▶ [Activity] For each line in the data below that holds "color", return a copy.

[Before-and-after page screenshots]
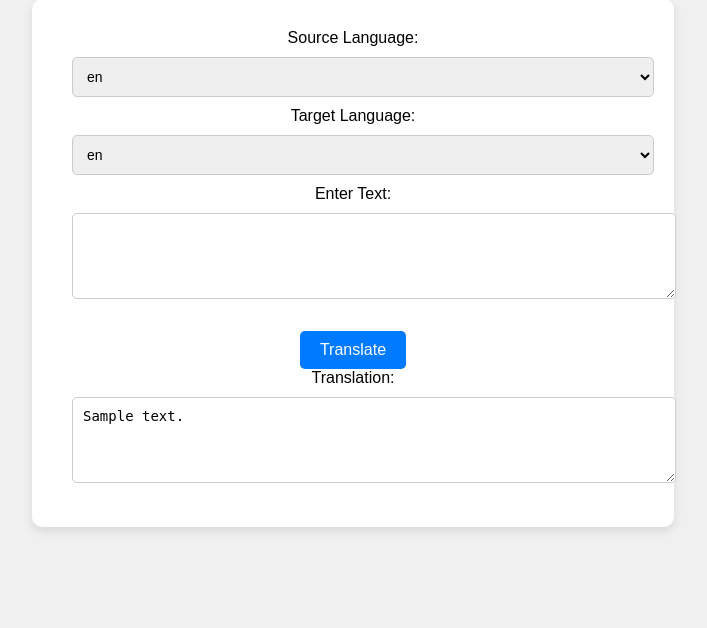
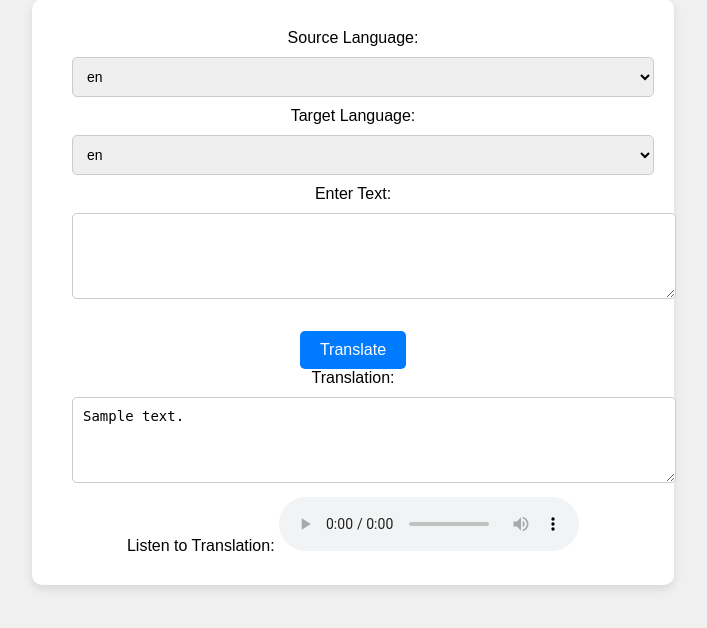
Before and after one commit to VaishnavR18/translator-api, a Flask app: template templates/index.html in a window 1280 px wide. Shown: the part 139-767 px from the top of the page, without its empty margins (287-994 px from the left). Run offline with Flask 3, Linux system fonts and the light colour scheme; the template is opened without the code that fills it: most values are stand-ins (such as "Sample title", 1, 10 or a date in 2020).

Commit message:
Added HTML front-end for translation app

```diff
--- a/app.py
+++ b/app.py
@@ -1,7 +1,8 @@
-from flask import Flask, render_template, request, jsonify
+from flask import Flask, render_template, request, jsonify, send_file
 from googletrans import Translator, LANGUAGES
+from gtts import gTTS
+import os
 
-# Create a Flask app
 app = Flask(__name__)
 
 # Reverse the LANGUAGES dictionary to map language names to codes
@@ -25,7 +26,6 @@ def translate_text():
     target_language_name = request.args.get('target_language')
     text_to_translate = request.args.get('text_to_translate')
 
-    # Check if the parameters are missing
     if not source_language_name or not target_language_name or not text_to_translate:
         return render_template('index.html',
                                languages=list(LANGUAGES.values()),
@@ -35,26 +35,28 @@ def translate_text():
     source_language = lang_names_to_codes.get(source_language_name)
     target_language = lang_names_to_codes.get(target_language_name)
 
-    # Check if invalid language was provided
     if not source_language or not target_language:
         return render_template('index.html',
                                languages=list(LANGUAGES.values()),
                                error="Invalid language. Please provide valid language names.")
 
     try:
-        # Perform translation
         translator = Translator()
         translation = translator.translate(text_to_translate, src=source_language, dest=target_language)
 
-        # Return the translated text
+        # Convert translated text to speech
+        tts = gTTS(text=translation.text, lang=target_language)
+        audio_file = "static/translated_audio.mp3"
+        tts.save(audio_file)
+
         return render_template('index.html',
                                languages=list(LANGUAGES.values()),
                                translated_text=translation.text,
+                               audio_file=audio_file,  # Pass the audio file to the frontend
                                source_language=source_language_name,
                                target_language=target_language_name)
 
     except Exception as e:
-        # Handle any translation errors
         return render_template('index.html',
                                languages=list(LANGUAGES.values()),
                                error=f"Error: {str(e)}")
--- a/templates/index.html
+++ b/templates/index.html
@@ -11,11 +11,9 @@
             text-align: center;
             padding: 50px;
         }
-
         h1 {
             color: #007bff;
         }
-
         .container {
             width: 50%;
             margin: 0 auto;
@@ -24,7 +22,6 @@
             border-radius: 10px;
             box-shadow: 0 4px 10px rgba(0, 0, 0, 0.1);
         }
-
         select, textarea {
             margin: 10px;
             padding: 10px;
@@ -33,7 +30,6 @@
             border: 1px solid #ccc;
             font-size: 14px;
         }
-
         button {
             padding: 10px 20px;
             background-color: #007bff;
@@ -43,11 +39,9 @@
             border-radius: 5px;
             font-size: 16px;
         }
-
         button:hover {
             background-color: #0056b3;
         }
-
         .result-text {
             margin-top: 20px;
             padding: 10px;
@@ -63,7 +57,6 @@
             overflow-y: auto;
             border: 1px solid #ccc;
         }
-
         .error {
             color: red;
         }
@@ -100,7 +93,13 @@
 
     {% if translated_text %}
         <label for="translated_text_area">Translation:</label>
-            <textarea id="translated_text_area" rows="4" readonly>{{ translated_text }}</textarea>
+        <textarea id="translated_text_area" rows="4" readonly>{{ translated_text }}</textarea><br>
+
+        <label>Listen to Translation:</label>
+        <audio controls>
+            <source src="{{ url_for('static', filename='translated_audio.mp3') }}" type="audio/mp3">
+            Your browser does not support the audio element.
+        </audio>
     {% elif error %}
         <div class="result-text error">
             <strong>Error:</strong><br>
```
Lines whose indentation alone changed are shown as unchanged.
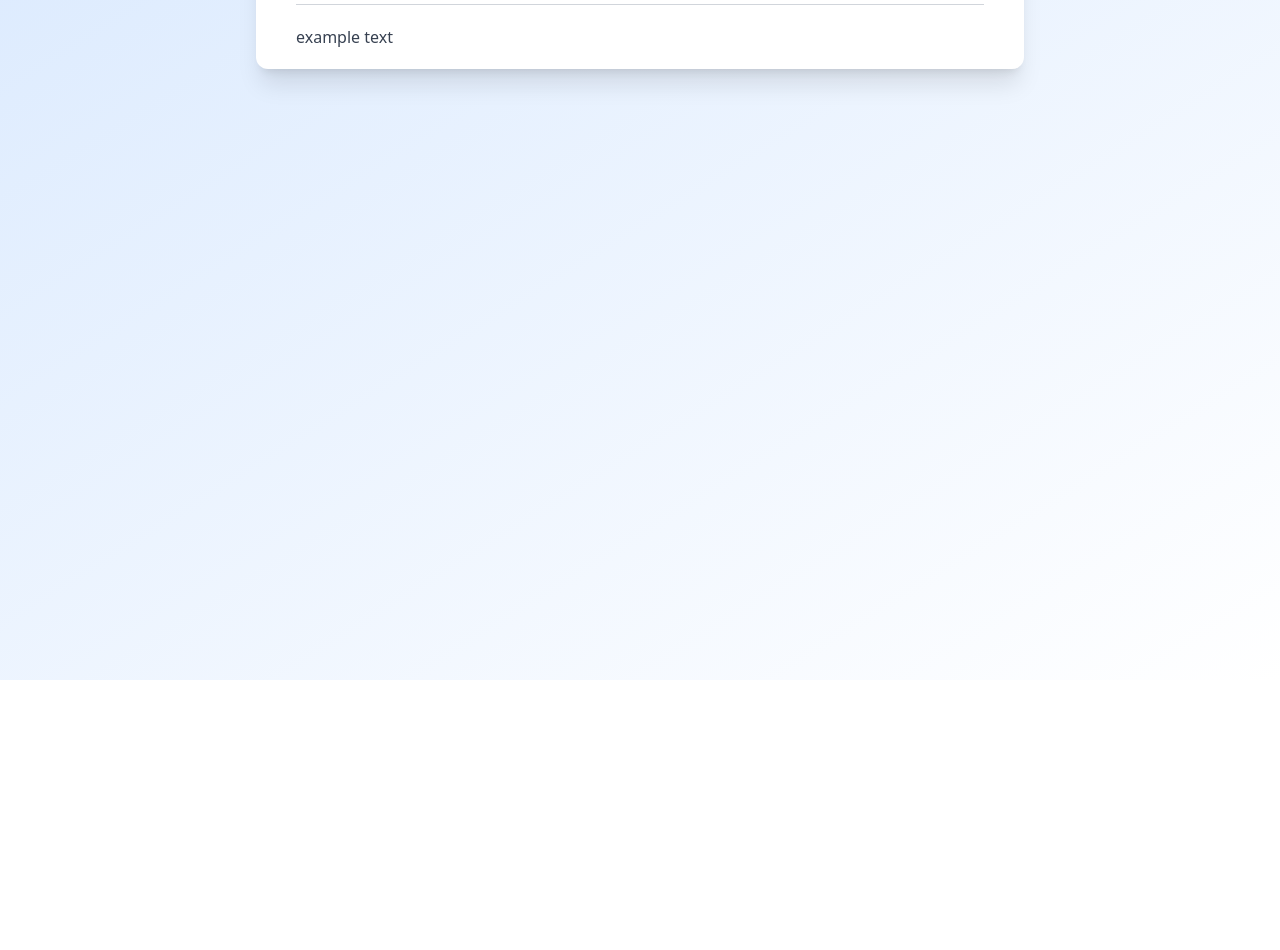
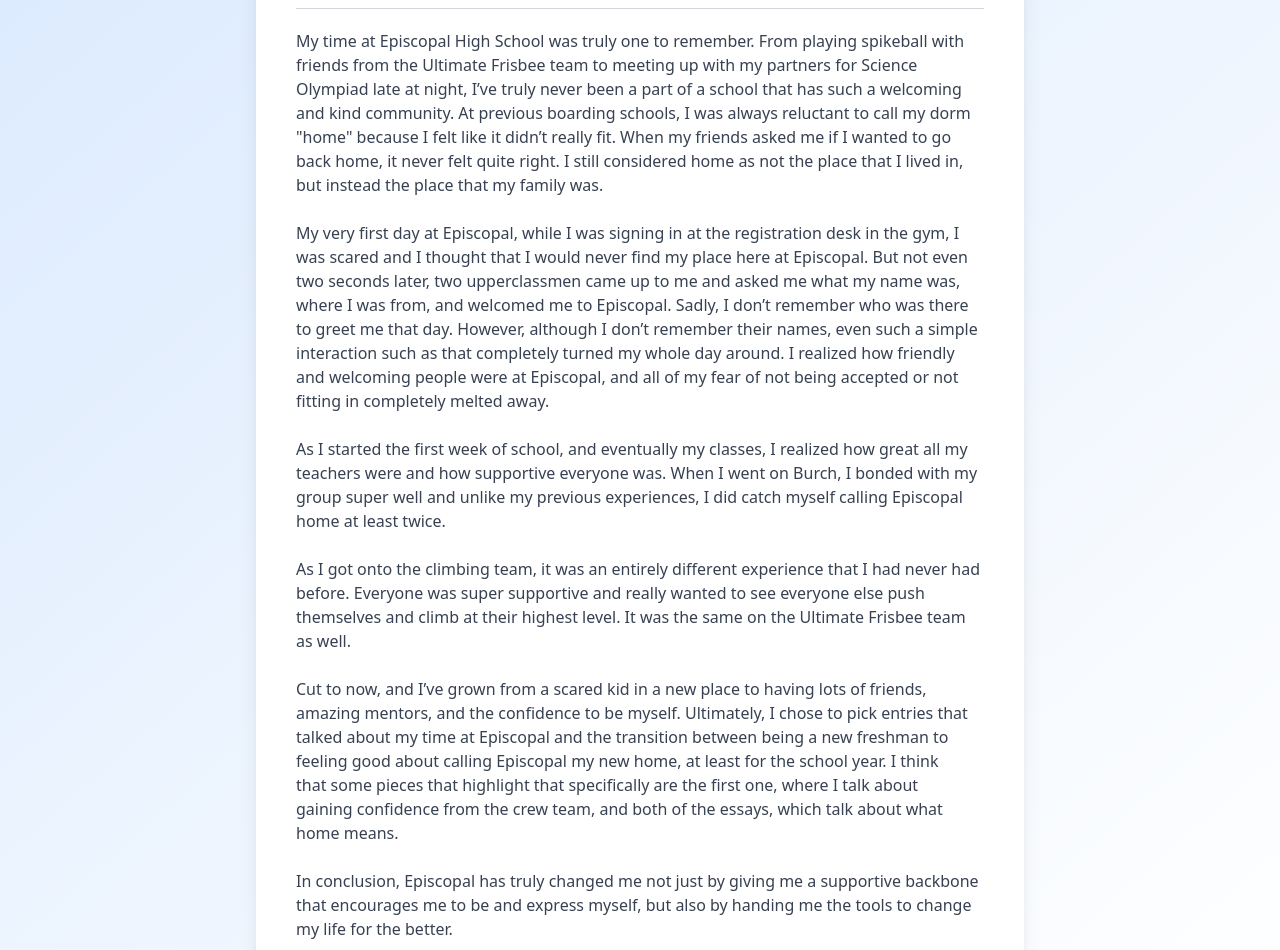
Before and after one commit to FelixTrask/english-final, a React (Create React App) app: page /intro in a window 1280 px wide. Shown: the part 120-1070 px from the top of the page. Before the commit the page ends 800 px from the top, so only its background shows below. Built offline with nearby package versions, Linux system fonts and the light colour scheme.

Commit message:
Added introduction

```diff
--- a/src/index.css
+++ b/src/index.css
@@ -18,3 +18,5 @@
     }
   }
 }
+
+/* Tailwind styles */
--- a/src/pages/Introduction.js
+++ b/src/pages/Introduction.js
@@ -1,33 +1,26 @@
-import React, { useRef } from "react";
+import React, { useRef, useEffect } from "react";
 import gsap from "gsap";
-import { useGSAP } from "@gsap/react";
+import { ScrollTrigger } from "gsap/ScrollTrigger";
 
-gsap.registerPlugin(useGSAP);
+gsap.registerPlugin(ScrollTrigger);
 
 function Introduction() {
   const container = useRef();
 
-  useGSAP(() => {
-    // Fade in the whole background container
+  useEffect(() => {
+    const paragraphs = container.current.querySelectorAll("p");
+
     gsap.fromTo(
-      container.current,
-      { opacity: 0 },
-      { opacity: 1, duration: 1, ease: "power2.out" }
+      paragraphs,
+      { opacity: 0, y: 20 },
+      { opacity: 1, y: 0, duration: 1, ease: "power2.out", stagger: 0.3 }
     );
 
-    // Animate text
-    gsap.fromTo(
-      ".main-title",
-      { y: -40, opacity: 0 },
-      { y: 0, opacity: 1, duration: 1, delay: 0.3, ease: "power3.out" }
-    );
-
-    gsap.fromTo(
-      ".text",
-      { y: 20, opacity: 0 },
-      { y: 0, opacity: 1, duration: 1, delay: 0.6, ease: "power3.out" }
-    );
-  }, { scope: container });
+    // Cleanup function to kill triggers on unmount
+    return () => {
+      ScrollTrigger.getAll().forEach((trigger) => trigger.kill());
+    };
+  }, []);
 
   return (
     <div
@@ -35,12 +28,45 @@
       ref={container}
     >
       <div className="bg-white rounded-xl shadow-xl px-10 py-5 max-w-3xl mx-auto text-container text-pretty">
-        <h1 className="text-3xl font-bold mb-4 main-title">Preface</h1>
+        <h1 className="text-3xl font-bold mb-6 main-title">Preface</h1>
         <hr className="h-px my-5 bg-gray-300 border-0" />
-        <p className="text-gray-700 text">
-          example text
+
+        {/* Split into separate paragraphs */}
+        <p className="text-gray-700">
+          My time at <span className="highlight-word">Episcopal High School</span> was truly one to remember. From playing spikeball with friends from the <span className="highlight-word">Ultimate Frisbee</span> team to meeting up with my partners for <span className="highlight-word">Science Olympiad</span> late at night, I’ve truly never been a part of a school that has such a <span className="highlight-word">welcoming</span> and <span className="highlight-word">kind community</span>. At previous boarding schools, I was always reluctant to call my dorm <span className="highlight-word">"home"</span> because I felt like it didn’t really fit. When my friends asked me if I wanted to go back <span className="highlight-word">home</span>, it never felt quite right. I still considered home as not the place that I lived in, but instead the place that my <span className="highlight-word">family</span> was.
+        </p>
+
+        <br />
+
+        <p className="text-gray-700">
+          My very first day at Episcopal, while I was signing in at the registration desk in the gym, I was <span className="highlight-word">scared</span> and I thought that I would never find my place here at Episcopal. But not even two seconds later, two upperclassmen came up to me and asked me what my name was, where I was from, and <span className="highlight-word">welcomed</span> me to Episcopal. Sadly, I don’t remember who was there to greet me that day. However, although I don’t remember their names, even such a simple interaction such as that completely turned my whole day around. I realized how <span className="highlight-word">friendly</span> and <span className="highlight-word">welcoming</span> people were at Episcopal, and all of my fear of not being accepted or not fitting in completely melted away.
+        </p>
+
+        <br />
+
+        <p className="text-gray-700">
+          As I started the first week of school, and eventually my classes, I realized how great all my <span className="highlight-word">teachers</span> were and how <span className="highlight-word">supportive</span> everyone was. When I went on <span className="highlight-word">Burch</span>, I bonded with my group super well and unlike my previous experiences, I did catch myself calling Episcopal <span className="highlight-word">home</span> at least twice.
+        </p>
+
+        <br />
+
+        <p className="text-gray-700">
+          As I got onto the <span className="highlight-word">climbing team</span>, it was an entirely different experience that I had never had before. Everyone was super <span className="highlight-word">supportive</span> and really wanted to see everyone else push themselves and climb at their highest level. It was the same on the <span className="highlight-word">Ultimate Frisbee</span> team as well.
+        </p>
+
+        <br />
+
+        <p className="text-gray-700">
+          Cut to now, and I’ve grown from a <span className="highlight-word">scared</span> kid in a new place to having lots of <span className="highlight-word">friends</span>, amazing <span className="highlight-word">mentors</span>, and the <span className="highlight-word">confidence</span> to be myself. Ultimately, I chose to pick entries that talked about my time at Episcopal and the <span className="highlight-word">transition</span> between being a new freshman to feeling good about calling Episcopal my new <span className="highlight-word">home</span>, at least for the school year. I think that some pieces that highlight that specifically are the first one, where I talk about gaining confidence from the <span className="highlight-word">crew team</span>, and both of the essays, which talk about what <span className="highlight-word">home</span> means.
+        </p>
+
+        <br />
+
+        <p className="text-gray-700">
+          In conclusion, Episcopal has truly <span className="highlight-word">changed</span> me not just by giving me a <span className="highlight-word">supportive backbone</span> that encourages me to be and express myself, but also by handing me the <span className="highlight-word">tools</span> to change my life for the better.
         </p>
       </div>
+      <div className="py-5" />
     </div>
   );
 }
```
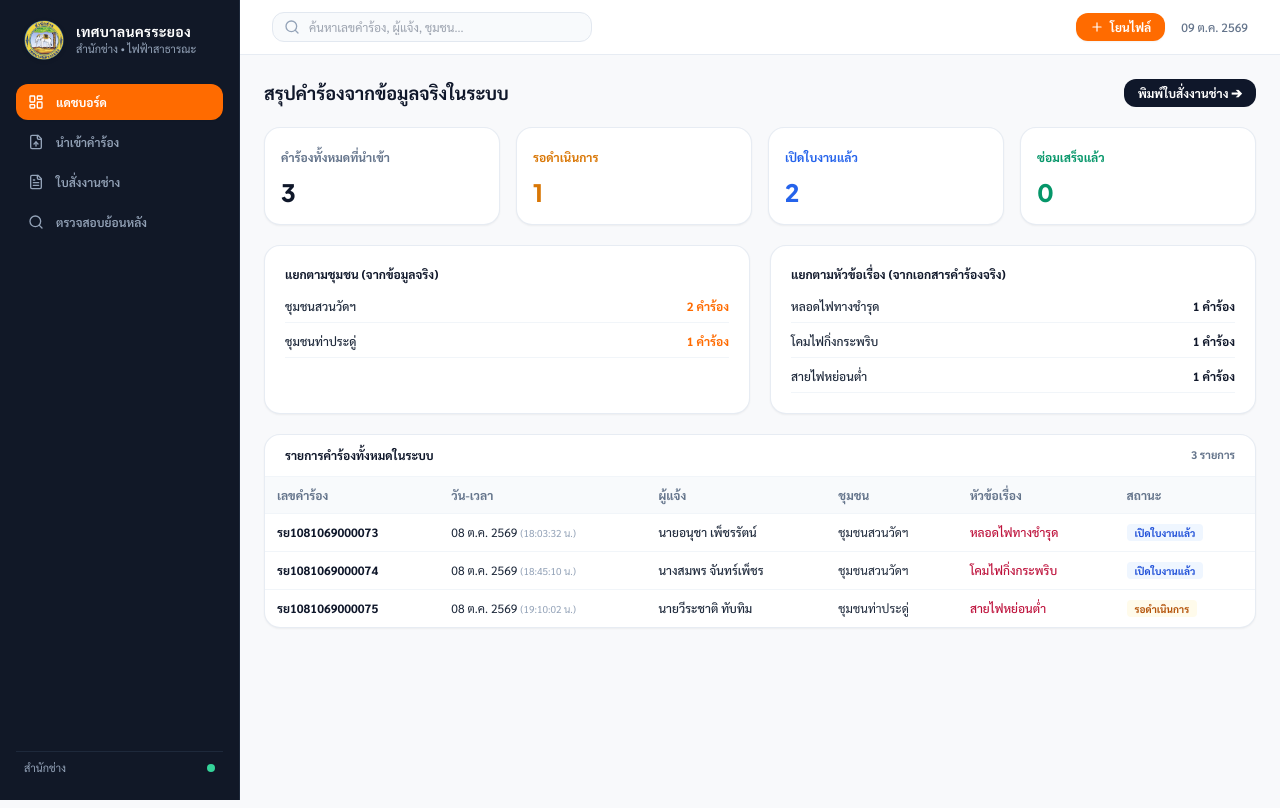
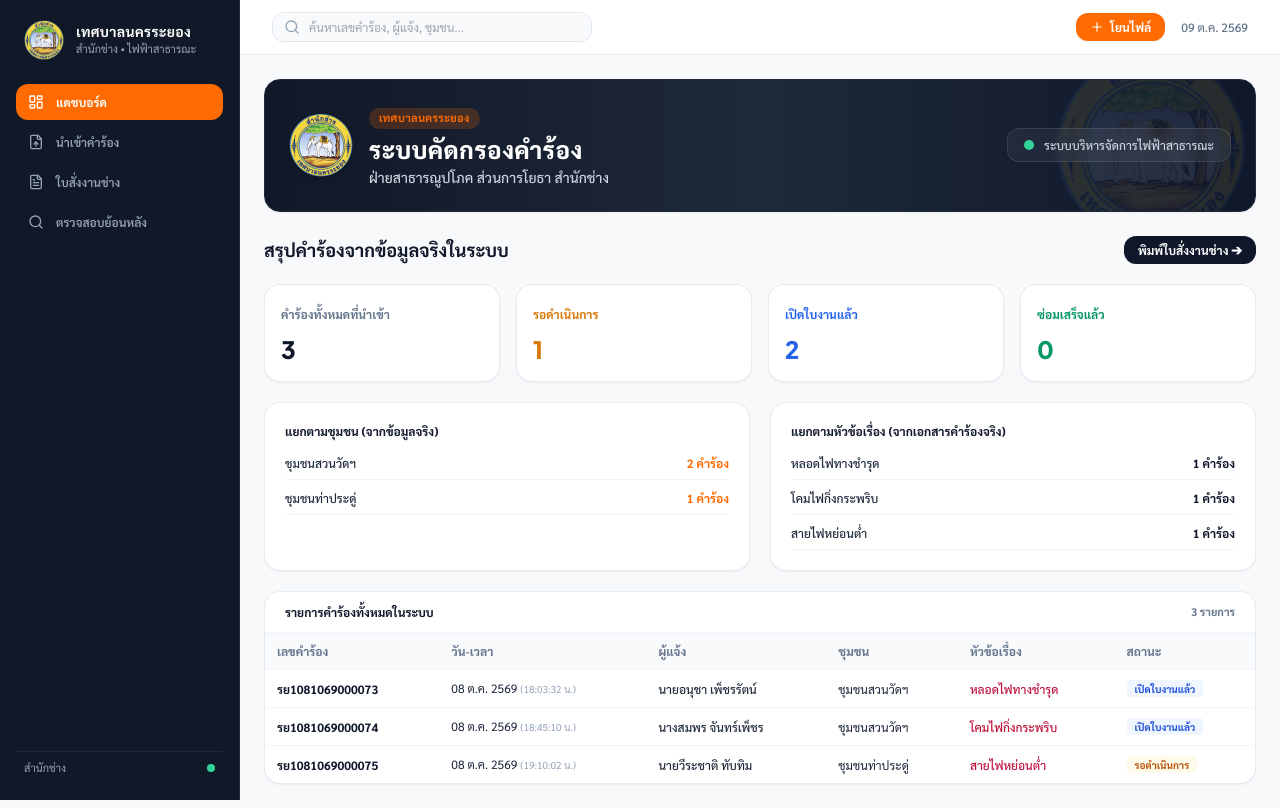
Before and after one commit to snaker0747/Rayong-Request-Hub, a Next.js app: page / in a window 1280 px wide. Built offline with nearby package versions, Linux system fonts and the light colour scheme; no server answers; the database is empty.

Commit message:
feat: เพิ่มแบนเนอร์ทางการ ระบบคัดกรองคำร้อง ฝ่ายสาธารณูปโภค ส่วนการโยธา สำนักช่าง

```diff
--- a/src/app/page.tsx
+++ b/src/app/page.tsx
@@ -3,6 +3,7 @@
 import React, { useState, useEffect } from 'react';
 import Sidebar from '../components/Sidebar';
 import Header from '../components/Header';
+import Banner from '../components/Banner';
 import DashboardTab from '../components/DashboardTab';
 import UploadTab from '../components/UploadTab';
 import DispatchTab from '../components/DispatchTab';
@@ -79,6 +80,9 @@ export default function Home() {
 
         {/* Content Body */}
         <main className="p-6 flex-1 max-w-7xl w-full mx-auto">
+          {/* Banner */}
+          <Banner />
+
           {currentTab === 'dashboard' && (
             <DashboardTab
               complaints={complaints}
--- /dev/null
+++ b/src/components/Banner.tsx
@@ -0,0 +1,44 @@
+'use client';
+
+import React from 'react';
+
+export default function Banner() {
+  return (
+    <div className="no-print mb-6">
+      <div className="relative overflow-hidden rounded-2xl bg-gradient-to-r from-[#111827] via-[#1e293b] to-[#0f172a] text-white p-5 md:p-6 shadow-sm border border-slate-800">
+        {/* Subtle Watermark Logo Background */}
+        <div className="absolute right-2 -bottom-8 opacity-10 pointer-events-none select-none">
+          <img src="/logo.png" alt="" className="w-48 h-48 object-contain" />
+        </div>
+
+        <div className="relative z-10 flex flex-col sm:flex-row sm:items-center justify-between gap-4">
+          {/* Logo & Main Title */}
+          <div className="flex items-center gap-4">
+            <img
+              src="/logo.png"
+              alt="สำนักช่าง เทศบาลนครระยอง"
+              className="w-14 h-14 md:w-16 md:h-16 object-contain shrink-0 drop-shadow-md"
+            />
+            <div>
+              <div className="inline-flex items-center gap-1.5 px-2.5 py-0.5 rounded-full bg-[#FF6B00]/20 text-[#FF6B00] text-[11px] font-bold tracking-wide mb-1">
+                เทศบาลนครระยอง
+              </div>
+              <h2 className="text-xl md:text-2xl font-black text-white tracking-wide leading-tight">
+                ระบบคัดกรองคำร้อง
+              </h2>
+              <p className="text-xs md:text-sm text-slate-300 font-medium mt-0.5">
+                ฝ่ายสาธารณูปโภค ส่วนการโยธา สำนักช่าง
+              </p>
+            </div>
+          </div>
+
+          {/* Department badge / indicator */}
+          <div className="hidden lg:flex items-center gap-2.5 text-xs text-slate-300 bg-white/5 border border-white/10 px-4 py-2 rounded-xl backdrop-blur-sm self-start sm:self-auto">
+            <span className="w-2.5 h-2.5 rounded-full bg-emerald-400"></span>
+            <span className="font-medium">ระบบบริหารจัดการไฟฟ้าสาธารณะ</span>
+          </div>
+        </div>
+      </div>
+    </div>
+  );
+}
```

▶ [Answer for this exercise]
             color: #007bff;
             background-color: #007bff;
             background-color: #0056b3;
             color: red;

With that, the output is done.